SINGAPORE, 7 February 2020: When travel is hit by a crisis, it doesn’t take too long before experts point out that the Chinese word for crisis also means opportunity.
Earlier this week, tourism leaders in Thailand bandied this loose and possibly inaccurate translation as if they know something about the Novel Coronavirus that has eluded the rest of us.
John F Kennedy popularised the inaccurate translation, and it was quickly picked up by marketing gurus who saw a vast opportunity to sell optimism that is now the thriving industry of crisis and reputation management. Nothing wrong in that but a flawed translation sometimes has us scratching our heads looking for positives that don’t exist.
We find ourselves once more at the cusp of a global health crisis so to dispel ignorance and fear even an inadequate translation gives us hope.
I suppose the saying “there is always a silver lining to the darkest clouds” gives us a hint of where the Chinese word ‘crisis’ was heading. Unfortunately, those who echo the sentiment that a crisis always hides an opportunity rarely identify a single example.
Possibly China has an opportunity to ban all wildlife trade and clean up its dirty markets that experts say are a fertile breeding ground for SARS and other deadly viruses. That would be a positive takeaway for a crisis.
There’s talk that the Chinese government will no longer allow food markets to coexist next to wildlife trade markets and if China takes the lead and bans wildlife trading outright as a result of the latest public health crisis, then we could say it grasped an opportunity that bodes well for humanity and the planet.
As for other opportunities, I am not sure what good news optimistic travel executives have up their sleeves. For the thousands struggling with quarantine restrictions or under hospital care and the families of those who died, the cliche is meaningless.
What we do know is the Novel Coronavirus is not going away any time soon and considering the SARS crisis lasted from November 2002 to July 2003, tourism could face a slowdown on an unprecedented scale as the year progresses.
While the death rate at 2% is lower than SARS (9.6%), the spread is faster with substantially more cases than SARS in a much shorter period.

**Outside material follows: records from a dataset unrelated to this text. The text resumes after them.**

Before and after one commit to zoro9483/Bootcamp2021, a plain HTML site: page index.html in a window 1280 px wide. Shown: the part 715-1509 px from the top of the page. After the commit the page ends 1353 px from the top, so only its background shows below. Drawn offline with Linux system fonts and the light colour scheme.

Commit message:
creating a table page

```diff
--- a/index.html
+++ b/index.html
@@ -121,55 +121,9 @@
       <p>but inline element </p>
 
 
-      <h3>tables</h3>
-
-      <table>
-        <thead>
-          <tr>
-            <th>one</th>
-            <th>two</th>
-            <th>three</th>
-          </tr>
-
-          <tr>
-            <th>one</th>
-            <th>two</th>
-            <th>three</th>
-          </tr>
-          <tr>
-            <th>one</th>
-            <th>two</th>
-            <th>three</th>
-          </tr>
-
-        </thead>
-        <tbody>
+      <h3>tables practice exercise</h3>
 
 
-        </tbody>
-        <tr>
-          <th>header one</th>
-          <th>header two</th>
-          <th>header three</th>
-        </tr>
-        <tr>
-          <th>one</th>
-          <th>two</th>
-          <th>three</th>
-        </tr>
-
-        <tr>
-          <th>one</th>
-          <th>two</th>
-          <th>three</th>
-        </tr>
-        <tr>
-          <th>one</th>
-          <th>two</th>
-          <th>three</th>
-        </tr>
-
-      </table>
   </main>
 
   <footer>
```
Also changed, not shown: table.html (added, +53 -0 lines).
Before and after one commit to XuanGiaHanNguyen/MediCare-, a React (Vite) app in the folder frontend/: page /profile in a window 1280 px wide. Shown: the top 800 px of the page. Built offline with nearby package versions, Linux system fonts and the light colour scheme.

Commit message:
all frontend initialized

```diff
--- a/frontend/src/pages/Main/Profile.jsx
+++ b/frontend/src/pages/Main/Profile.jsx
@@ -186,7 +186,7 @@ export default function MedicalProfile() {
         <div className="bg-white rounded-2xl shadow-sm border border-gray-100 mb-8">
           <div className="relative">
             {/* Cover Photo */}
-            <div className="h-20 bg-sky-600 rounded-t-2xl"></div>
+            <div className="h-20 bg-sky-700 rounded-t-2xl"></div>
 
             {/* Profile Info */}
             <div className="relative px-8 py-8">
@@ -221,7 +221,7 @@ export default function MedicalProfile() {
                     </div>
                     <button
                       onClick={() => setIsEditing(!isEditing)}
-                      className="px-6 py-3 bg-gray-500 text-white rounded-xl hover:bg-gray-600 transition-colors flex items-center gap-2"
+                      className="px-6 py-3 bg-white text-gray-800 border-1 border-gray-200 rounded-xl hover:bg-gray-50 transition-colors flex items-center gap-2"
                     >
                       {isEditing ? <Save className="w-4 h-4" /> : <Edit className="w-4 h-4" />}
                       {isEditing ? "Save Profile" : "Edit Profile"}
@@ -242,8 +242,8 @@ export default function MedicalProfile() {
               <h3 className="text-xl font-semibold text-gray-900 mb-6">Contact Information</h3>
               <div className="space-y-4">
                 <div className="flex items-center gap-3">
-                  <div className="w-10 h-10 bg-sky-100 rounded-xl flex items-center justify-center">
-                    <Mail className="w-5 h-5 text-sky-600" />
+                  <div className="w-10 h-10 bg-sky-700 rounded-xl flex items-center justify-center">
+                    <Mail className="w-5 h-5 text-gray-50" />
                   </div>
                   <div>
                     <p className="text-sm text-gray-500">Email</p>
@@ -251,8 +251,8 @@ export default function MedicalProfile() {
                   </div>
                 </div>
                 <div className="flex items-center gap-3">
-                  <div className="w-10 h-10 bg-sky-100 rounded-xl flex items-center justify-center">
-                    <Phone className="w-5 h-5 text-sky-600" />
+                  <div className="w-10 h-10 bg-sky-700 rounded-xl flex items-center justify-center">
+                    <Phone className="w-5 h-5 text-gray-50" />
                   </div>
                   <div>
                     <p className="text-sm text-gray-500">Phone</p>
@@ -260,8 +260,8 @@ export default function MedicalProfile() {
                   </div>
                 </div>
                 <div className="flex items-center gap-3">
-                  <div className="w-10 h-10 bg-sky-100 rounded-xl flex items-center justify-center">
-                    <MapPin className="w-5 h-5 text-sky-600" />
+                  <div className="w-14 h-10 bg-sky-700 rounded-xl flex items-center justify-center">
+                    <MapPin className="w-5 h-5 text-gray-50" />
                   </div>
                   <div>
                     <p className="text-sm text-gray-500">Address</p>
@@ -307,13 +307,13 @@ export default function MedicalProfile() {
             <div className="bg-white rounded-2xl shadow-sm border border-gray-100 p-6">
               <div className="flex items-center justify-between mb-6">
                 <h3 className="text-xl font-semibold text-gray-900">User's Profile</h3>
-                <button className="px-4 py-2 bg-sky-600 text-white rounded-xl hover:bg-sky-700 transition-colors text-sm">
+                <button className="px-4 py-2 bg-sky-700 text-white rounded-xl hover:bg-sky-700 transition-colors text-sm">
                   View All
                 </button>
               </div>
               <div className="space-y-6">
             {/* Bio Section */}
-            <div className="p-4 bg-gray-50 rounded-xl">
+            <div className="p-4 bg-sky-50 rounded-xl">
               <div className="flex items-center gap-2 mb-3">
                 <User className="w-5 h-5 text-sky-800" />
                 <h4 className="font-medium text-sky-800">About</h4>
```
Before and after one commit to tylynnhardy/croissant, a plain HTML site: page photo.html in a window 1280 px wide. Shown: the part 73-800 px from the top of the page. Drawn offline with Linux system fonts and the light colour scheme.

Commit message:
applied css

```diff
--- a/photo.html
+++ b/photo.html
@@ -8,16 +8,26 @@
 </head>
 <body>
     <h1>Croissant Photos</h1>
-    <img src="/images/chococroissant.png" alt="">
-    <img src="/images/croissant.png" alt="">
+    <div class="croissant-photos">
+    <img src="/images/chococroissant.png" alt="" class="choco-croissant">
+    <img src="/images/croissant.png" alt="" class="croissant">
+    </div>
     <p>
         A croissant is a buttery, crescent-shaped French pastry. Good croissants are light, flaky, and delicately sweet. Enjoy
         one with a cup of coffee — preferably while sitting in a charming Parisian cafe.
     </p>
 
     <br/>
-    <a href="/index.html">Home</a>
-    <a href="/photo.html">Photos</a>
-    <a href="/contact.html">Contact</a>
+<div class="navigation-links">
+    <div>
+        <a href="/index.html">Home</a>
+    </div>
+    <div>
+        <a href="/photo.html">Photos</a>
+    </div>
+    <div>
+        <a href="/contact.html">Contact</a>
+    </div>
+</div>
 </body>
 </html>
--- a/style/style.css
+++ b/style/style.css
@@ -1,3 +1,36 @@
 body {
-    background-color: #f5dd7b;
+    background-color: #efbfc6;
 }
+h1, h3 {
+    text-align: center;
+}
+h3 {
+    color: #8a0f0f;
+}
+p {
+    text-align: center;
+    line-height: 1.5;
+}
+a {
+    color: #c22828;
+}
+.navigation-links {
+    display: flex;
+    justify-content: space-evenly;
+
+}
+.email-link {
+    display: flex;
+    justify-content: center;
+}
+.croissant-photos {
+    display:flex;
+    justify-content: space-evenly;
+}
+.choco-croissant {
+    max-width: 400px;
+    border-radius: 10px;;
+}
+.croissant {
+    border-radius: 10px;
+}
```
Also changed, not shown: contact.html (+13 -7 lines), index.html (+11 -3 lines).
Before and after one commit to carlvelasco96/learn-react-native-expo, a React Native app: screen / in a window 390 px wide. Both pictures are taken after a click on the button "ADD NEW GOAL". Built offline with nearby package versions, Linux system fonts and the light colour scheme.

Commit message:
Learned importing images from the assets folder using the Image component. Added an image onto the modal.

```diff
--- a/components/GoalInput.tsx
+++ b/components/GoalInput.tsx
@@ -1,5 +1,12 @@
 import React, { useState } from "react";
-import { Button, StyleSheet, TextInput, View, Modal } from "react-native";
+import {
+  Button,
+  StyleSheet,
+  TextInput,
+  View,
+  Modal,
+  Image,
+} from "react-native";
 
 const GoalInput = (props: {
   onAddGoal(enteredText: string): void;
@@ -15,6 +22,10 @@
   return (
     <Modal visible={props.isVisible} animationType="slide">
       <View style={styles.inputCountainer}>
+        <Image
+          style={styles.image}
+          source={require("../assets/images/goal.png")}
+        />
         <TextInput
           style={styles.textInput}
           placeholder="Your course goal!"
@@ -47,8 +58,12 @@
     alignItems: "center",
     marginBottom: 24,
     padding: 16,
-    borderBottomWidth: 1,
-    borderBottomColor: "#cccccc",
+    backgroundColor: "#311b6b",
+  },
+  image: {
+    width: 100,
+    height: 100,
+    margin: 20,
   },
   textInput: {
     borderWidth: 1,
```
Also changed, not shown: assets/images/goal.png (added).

There are disturbing facts that suggest this virus will exert a high penalty on Asia’s economies.
Macau closed all of its casinos for at least two weeks, effective last Tuesday and more than 46 airlines dropped services to Mainland China.
Two cruise ships are quarantined one in Hong Kong and the other in Japan. What was billed as sail through paradise turned into a stop in purgatory for the 5,300 passengers stranded on the vessels.
Countries across Asia are closing their borders to Chinese tourists and travellers with a history of making recent visits to Mainland China are banned or quarantined.
Events lined up this month and in March are cancelling or moving to new dates.
TTG Media’s popular IT&CM in Shanghai scheduled for March moves to August, while the NATAS Travel Show in Singapore just two weeks away has postponed the event to the first week of May. Others will follow.
Meetings are possibly the most vulnerable in the short-term. However, if the virus continues to escalate at the current rate, leisure trip bookings and airline travel will also decline.
Are there are opportunities to shine in the face of a disaster? Possibly if the travel industry concentrates on duty-of-care and introducing and fully supporting measures that make travel safer from a public health perspective. Lessons learned during the SARS crisis are now serving countries well. They are better prepared to tackle a global health crisis and ultimately like the SARS crisis, the Novel Coronavirus will be defeated as long as we put health first well ahead of the economy and business considerations.